This post is a description of EngageNY, the scripted curriculum written for use in New York state and now migrating to other states. Ken Wagner, former deputy commissioner of the New York State Education Department, now Rhode Island state superintendent, promises to import them to Rhode Island. New York’s new state commissioner says she used the New York curriculum with great success in Florida. Read this post and decide for yourself. Be sure to read the comments.
Here is a sample:
The same people who gave us standardized testing have now given us standardized teaching, which goes directly to the information a student can get, how the student gets it, and what the student is supposed to get out of each and every class minute.

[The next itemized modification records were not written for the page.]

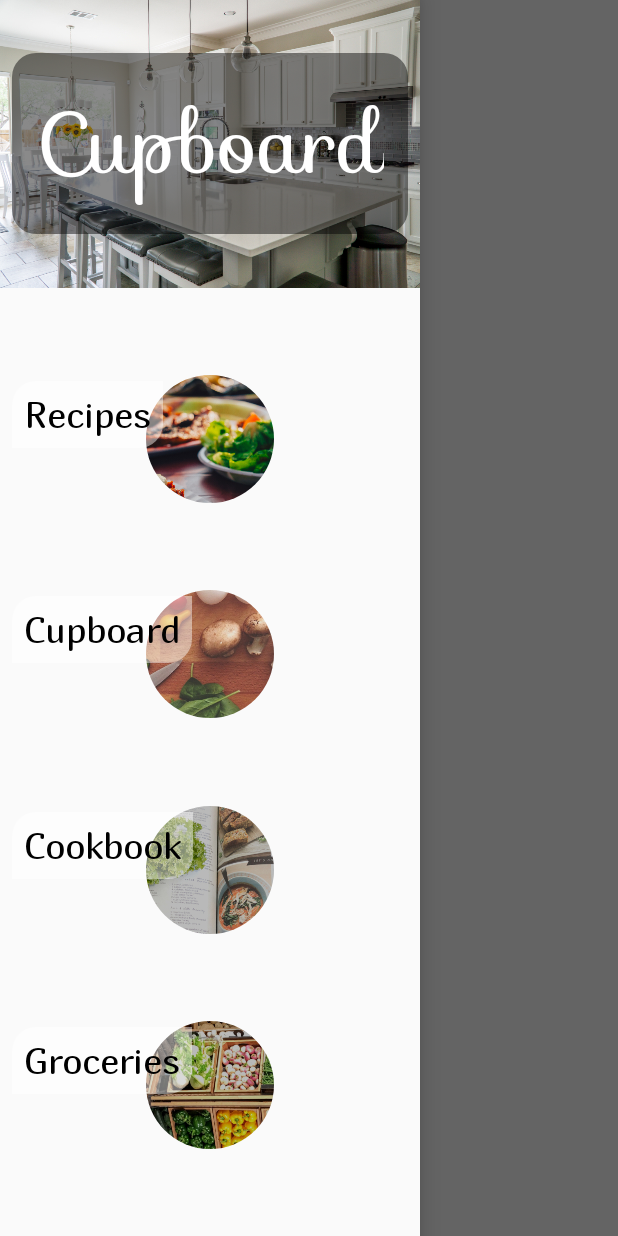
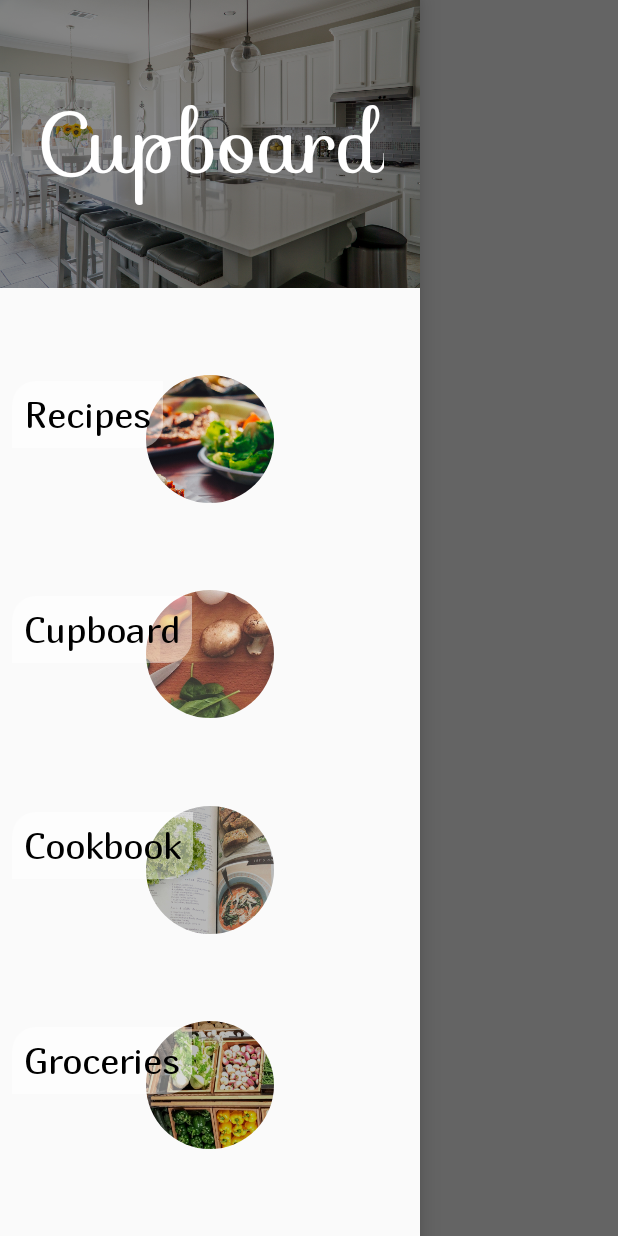
Before and after one commit to Jantzilla/Cupboard, an Android app: the screen it shows after launch (MainActivity), with the side drawer open, on a phone screen of 412 x 824 dp. Run offline under Robolectric (Android 15) with nearby library versions, the phone set to English and light mode, and no system bars; libraries missing offline, so code that uses them is left out: android.support.v7, com.arlib.floatingsearchview, com.makeramen.roundedimageview; plain views replace FloatingSearchView, RoundedImageView; pictures from the network do not load; 8 statements that could not run were skipped.

Commit message:
Remove recipe_step_background from TextView & add new background

```diff
--- /dev/null
+++ b/app/src/main/res/drawable/nav_header_background.xml
@@ -0,0 +1,6 @@
+<?xml version="1.0" encoding="utf-8"?>
+<shape xmlns:android="http://schemas.android.com/apk/res/android" android:shape="rectangle">
+
+    <solid android:color="#75000000"/>
+
+</shape>
--- a/app/src/main/res/layout/nav_header.xml
+++ b/app/src/main/res/layout/nav_header.xml
@@ -10,13 +10,13 @@
         android:layout_width="match_parent"
         android:layout_height="match_parent"
         android:scaleType="centerCrop"
-        android:src="@drawable/kitchen"/>
+        android:src="@drawable/kitchen"
+        android:foreground="@drawable/nav_header_background"/>
 
     <TextView
         android:layout_width="wrap_content"
         android:layout_height="wrap_content"
         android:layout_gravity="center"
-        android:background="@drawable/recipe_step_background"
         android:fontFamily="@font/sofia_regular"
         android:padding="16dp"
         android:textSize="56sp"
```
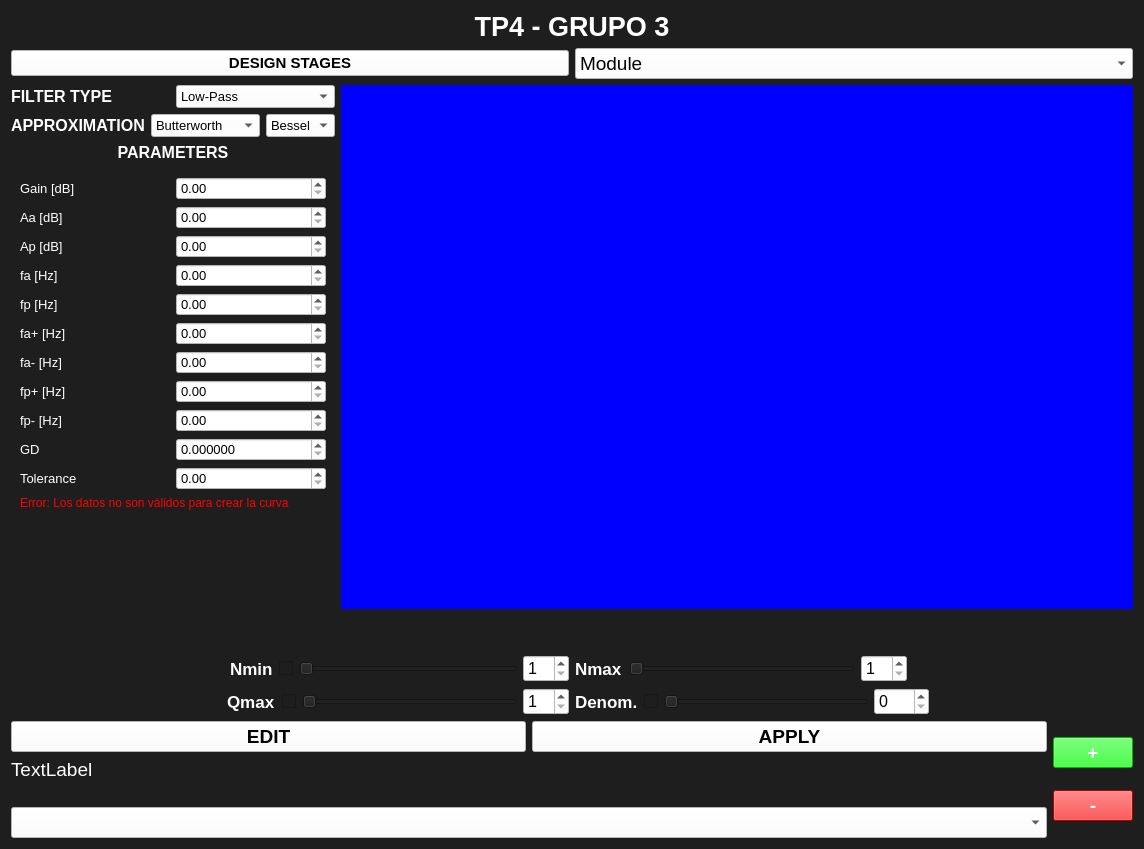
This is Frontend/Designer/tp4.ui in odevincenti/TC_TP4 as Qt 5 draws it before an edit. The edited form follows.
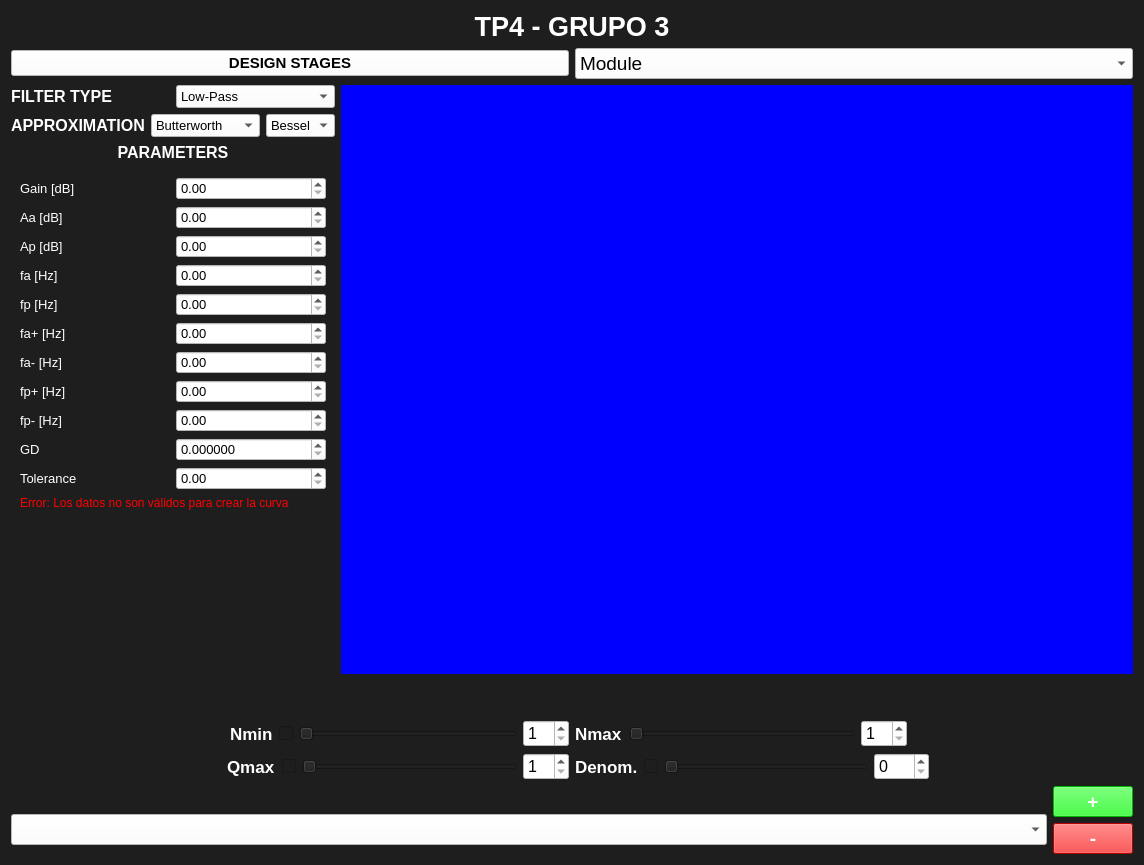
This is the edited form. Custom widgets are drawn as their Qt base class.

Commit message: micho k-po10: falto edit. Despues todo stages

The edit to the form file:
```diff
--- a/Frontend/Designer/tp4.ui
+++ b/Frontend/Designer/tp4.ui
@@ -7,7 +7,7 @@
     <x>0</x>
     <y>0</y>
     <width>1144</width>
-    <height>849</height>
+    <height>865</height>
    </rect>
   </property>
   <property name="windowTitle">
@@ -1046,57 +1046,7 @@
        <item>
         <layout class="QVBoxLayout" name="verticalLayout_3">
          <item>
-          <layout class="QHBoxLayout" name="horizontalLayout_3">
-           <item>
-            <widget class="QPushButton" name="Edit_button">
-             <property name="font">
-              <font>
-               <pointsize>14</pointsize>
-               <weight>75</weight>
-               <bold>true</bold>
-              </font>
-             </property>
-             <property name="styleSheet">
-              <string notr="true">background:white;</string>
-             </property>
-             <property name="text">
-              <string>EDIT</string>
-             </property>
-            </widget>
-           </item>
-           <item>
-            <widget class="QPushButton" name="Apply_button">
-             <property name="font">
-              <font>
-               <pointsize>14</pointsize>
-               <weight>75</weight>
-               <bold>true</bold>
-              </font>
-             </property>
-             <property name="styleSheet">
-              <string notr="true">background:white;</string>
-             </property>
-             <property name="text">
-              <string>APPLY</string>
-             </property>
-            </widget>
-           </item>
-          </layout>
-         </item>
-         <item>
-          <widget class="QLabel" name="label_4">
-           <property name="font">
-            <font>
-             <pointsize>14</pointsize>
-            </font>
-           </property>
-           <property name="styleSheet">
-            <string notr="true">color:white</string>
-           </property>
-           <property name="text">
-            <string>TextLabel</string>
-           </property>
-          </widget>
+          <layout class="QHBoxLayout" name="horizontalLayout_3"/>
          </item>
          <item>
           <spacer name="horizontalSpacer_7">
```
The commit also changes 2 other files.
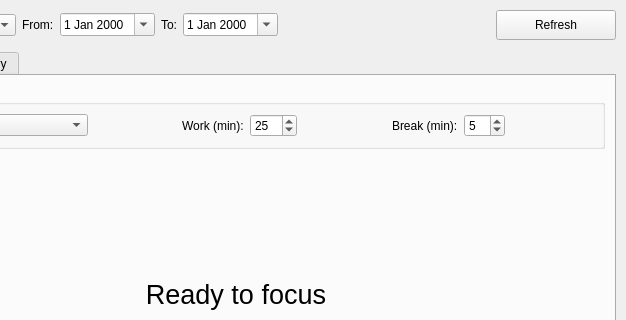
This is src/ActivityDashboard.ui in Kvazarus/Activity_Insight as Qt 5 draws it before an edit; both pictures show x 154 to 780 and y 0 to 320 of the 780 by 680 pixel window. The edited form follows.
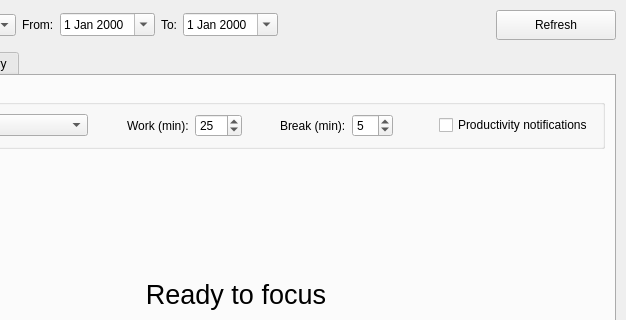
This is the edited form. The open tabs and pages were chosen to show the change. Custom widgets are drawn as their Qt base class.

Commit message: added focus session notifications and IDLE checks

```diff
--- a/src/ActivityDashboard.ui
+++ b/src/ActivityDashboard.ui
@@ -1102,6 +1102,13 @@
                  </property>
                 </spacer>
                </item>
+               <item>
+                <widget class="QCheckBox" name="productivityNotificationsCheckBox">
+                 <property name="text">
+                  <string>Productivity notifications</string>
+                 </property>
+                </widget>
+               </item>
               </layout>
              </widget>
             </item>
```
Left out of the diff: 2 changed lines with no effect on the pictures. The commit also changes 9 other files.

It is 19th-century educational lockstep, pushed by the White House and institutionalized by the New York governor’s office.
If standardized testing dumbed down school and teacher evaluation, standardized teaching takes it a step further: It dumbs down the kids.
The project is called “Engage New York.” It does anything but.
If, say, you are a teacher of 11th-grade English in Buffalo, you get, every 10 weeks, a thick three-ring binder with instructions on what you are to do in every class. The copy I have of one of these runs 587 pages. The volume is excruciatingly boring to read. (I cheated: I skimmed most of the pages.) I cannot imagine what it is like to be a creative and imaginative teacher hamstrung by it. Worse: I cannot imagine what it must be like to be a student in classes that now have to be taught by teachers forced to deliver this drivel or be fired.
The book is divided into teaching “modules,” which list what questions the teachers should ask, what answers they should get, and how they should respond to them. They list what words students should learn each day.
There are regular pages headed “Unit-at-a-Glance Calendar,” telling the teacher the specific lines and paragraphs to be covered in each class. There are pages listing “Activity” items for each class; each named activity includes the percentage of class time to be devoted to it. One, for example has “Activity 1: Introduction of Lesson Agenda. 5%”; Activity 2: Homework Accountability. 10%”; “Activity 3: Masterful Reading. 5%”; “Activity 4: Hamlet Act 1.2, Lines 900-110 Reading and Discussion, 60%.”
Day after day of this, class after class, minute by minute.
The questions the teachers are ordered to ask are often so banal they read like a Monty Python parody. Here is an example. The teacher is told to ask the question, “What information do you gather from the full title of the play: The Tragedy of Hamlet, Prince of Denmark?” (All teacher questions are in bold type.)
Permissible student answers are:
—The play is about a person named Hamlet.
—This is a tragic or sad play.
—Hamlet is a prince.
—This play likely takes place in Denmark.
This is drivel. The book is full of things like that. It is also full of misinformation.